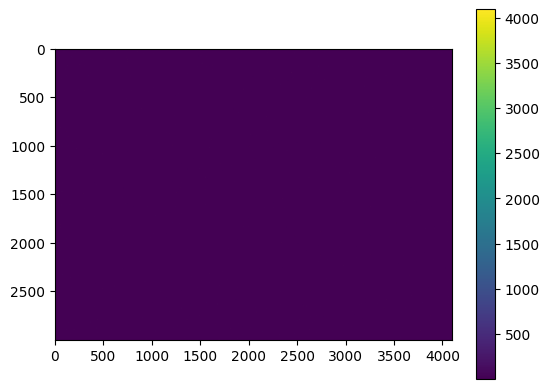
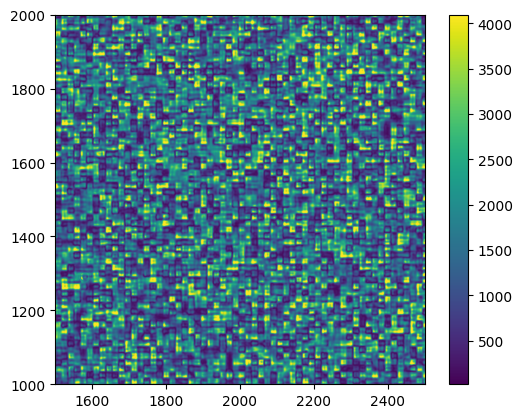
Unified diff of the notebook cell whose output changed from the first chart to the second:
--- before
+++ after
@@ -1,3 +1,4 @@
-plt.imshow(img[-10,...])
+plt.imshow(img[100,...])
 plt.colorbar()
-print(img[-10,...].mean())
+plt.xlim([1500, 2500])
+plt.ylim([1000, 2000])

Commit: updated settings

____

> What you should do: Everything from the line with "plt.colorbar()" through the last line of the data is to be retyped verbatim, with no other text.

> Answer space:
 plt.colorbar()
-print(img[-10,...].mean())
+plt.xlim([1500, 2500])
+plt.ylim([1000, 2000])

Commit: updated settings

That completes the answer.